Got Milk? The Effect of Export Price Shocks on Exchange Rates
Terms of trade increases should, in theory, cause nominal exchange rate appreciations through the consumer price index (CPI) and price stickiness. However, the actual effect has remained difficult to identify and quantify empirically. This effect is of interest especially to economies that rely on the export of a single commodity; however, many of those economies may struggle to identify the casual link between exchange rates and commodity prices if they focus on potentially confounding internal factors. For example, because these countries often export a significant portion of a commodity’s world supply, domestic supply may affect the price of the commodity, and domestic CPI may affect exchange rates. This paper focuses on the dairy auctions of New Zealand, specifically the auctions of whole milk powder. The auctions provide an opportunity to find and measure shocks to external demand for the commodity, which are exogenous to the domestic economy. Similar to other settings with a primary commodity export, the auctions involve a single product that accounts for a large portion of the export price index.

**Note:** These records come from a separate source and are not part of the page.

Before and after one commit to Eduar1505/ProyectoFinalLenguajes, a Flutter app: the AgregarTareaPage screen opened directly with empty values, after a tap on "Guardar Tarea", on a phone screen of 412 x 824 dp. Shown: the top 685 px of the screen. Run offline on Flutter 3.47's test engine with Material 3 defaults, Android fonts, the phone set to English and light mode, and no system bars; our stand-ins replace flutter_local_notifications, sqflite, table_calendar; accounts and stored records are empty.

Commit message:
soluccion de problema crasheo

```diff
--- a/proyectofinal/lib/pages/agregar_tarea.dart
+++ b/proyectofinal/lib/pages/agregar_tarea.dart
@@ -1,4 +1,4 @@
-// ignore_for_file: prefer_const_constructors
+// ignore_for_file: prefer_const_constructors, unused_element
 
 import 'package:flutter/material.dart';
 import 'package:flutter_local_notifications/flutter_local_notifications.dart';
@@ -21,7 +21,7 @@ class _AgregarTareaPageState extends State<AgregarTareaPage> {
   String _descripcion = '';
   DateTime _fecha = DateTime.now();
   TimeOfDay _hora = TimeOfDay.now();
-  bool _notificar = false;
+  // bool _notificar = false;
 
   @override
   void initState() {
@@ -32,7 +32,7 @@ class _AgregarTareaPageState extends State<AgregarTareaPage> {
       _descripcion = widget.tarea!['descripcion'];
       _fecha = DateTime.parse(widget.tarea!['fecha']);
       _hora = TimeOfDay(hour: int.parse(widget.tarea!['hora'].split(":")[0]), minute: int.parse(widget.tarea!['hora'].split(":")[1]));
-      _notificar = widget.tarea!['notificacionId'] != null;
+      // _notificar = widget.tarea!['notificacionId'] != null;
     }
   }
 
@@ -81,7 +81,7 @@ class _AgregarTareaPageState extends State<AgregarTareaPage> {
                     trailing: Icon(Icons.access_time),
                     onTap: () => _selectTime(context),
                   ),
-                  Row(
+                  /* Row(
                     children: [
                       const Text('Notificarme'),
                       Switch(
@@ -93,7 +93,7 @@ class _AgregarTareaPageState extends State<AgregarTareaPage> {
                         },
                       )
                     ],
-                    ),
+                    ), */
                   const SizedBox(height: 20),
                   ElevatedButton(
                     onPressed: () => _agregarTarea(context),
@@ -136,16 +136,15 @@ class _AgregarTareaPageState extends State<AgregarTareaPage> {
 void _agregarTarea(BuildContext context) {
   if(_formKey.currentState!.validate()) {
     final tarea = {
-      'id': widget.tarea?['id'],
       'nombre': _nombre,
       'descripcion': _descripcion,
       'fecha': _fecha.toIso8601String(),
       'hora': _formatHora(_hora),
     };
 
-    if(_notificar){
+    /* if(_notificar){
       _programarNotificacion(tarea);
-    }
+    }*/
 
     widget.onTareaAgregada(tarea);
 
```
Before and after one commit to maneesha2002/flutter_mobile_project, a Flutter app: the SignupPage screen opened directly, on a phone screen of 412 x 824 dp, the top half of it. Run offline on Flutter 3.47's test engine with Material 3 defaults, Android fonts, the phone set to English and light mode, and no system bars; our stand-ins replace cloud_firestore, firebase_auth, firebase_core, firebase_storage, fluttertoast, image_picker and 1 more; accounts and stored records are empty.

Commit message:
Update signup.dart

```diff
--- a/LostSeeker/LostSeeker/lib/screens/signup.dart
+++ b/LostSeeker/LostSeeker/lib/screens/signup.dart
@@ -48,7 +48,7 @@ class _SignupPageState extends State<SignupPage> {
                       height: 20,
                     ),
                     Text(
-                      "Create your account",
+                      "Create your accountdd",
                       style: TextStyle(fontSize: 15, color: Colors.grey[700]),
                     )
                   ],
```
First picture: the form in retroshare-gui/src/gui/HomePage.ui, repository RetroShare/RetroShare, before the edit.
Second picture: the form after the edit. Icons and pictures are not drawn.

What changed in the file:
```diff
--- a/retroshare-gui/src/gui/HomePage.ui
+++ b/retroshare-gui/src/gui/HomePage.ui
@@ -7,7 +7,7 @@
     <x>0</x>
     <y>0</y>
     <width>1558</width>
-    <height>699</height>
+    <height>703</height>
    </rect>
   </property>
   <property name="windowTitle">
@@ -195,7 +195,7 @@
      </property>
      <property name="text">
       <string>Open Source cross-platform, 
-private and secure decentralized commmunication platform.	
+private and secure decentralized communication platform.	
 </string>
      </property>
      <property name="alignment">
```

Therefore, when dairy prices rise in New Zealand dollar terms, the increase should have a detectable effect on the export price index and the exchange rate.